What to work on —
Search the records below for the line containing "and low-pass are". Write out that line and every line after it exactly as written.

Data for the task —
+++
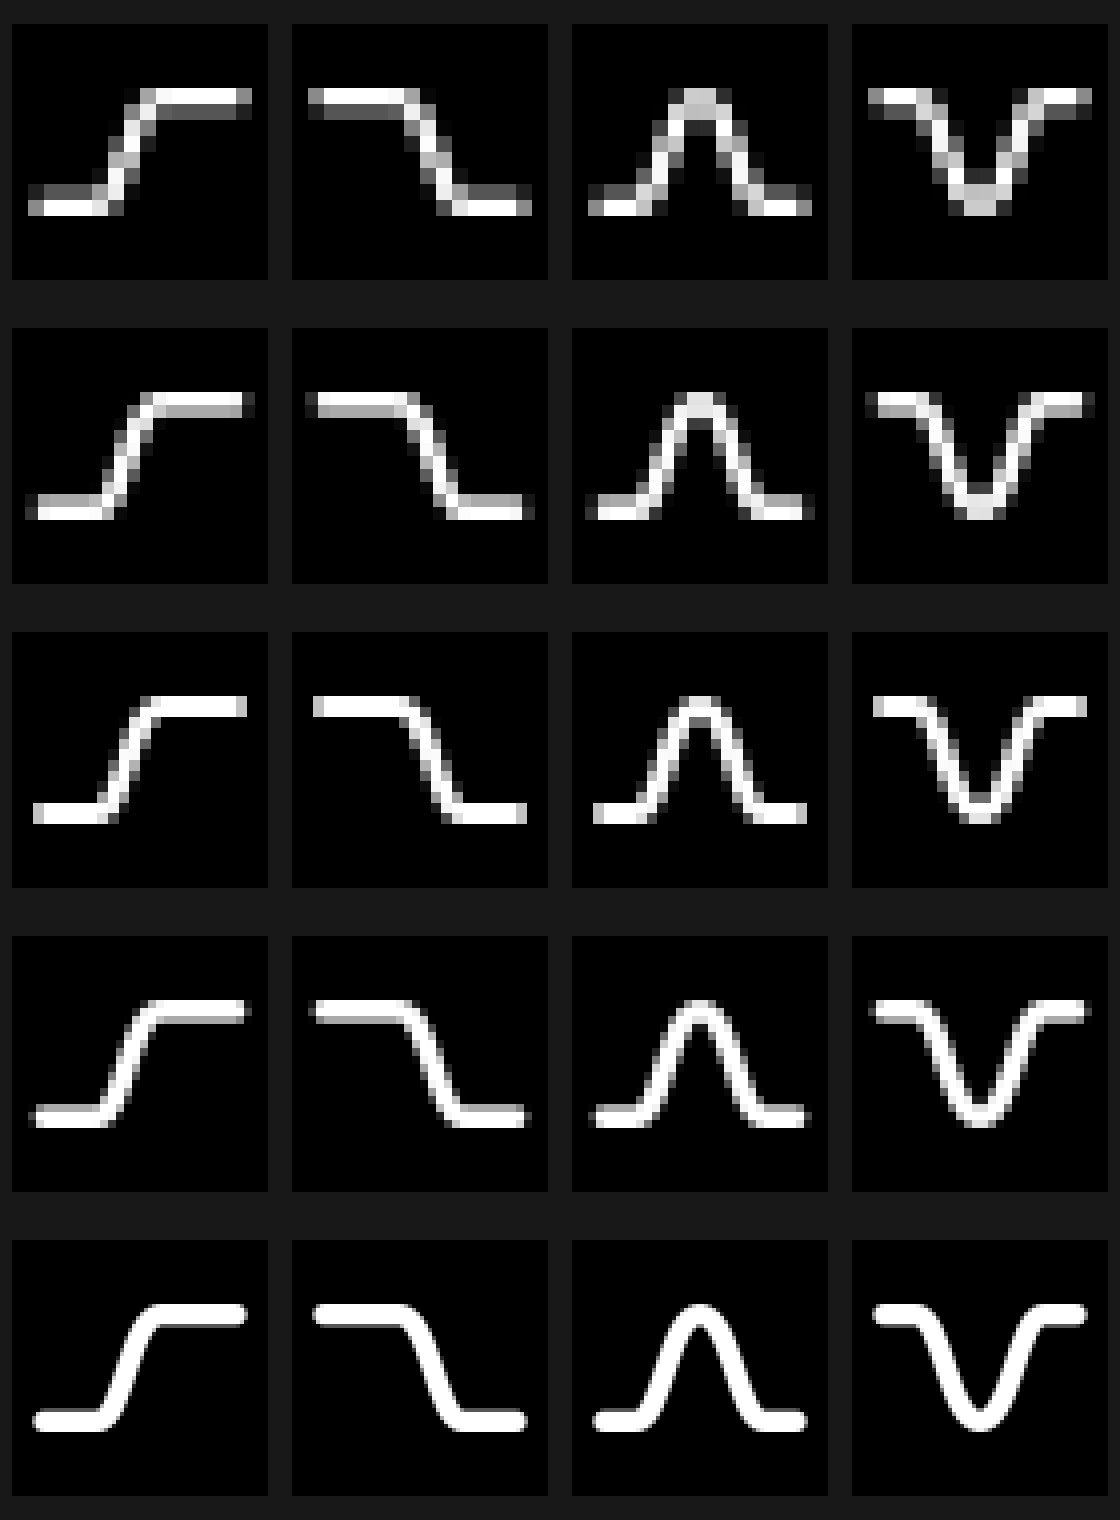
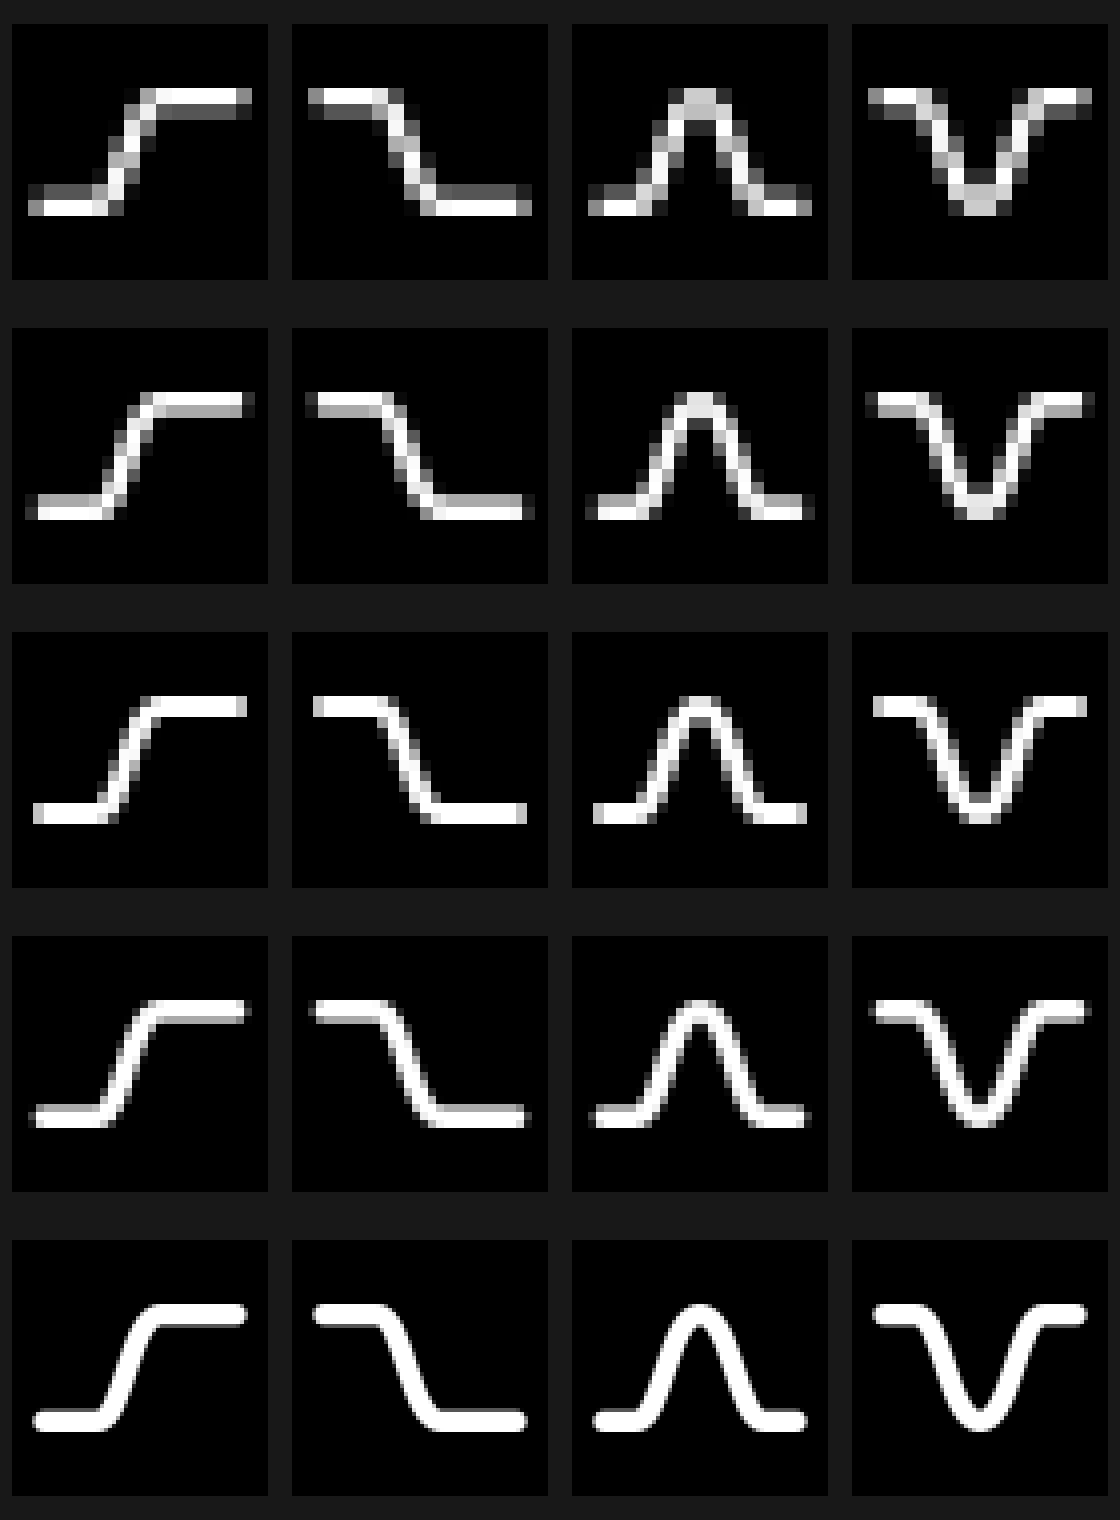
artwork: align draft family and index candidates

diff --git a/artwork/review/monoline-linear.md b/artwork/review/monoline-linear.md
@@ -8,7 +8,7 @@ Every asset remains `draft`. These candidates are original repository-authored g
 
 ## Construction system
 
-All four candidates use a 24-unit square, a single continuous open path, a 2-unit `currentColor` stroke, round caps and joins, endpoints at x=3 and x=21, and response levels at y=7 and y=17. High-pass and low-pass use one cubic transition. Band-pass and band-stop use two mirrored cubic transitions centered at x=12. Only response-class topology and direction vary.
+All four candidates use a 24-unit square, a single continuous open path, a 2-unit `currentColor` stroke, round caps and joins, endpoints at x=3 and x=21, and response levels at y=7 and y=17. High-pass and low-pass are vertical inversions with one shared-position cubic transition. Band-pass and band-stop are vertical inversions with two mirrored cubic transitions centered at x=12. Only response-class topology and direction vary.
 
 The system intentionally omits axes, labels, gain baselines, parameter values, cutoff markers, resonance, slope order, bandwidth, center frequency, interaction state, and product context.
+++
Solved problem —
+All four candidates use a 24-unit square, a single continuous open path, a 2-unit `currentColor` stroke, round caps and joins, endpoints at x=3 and x=21, and response levels at y=7 and y=17. High-pass and low-pass are vertical inversions with one shared-position cubic transition. Band-pass and band-stop are vertical inversions with two mirrored cubic transitions centered at x=12. Only response-class topology and direction vary.
 
 The system intentionally omits axes, labels, gain baselines, parameter values, cutoff markers, resonance, slope order, bandwidth, center frequency, interaction state, and product context.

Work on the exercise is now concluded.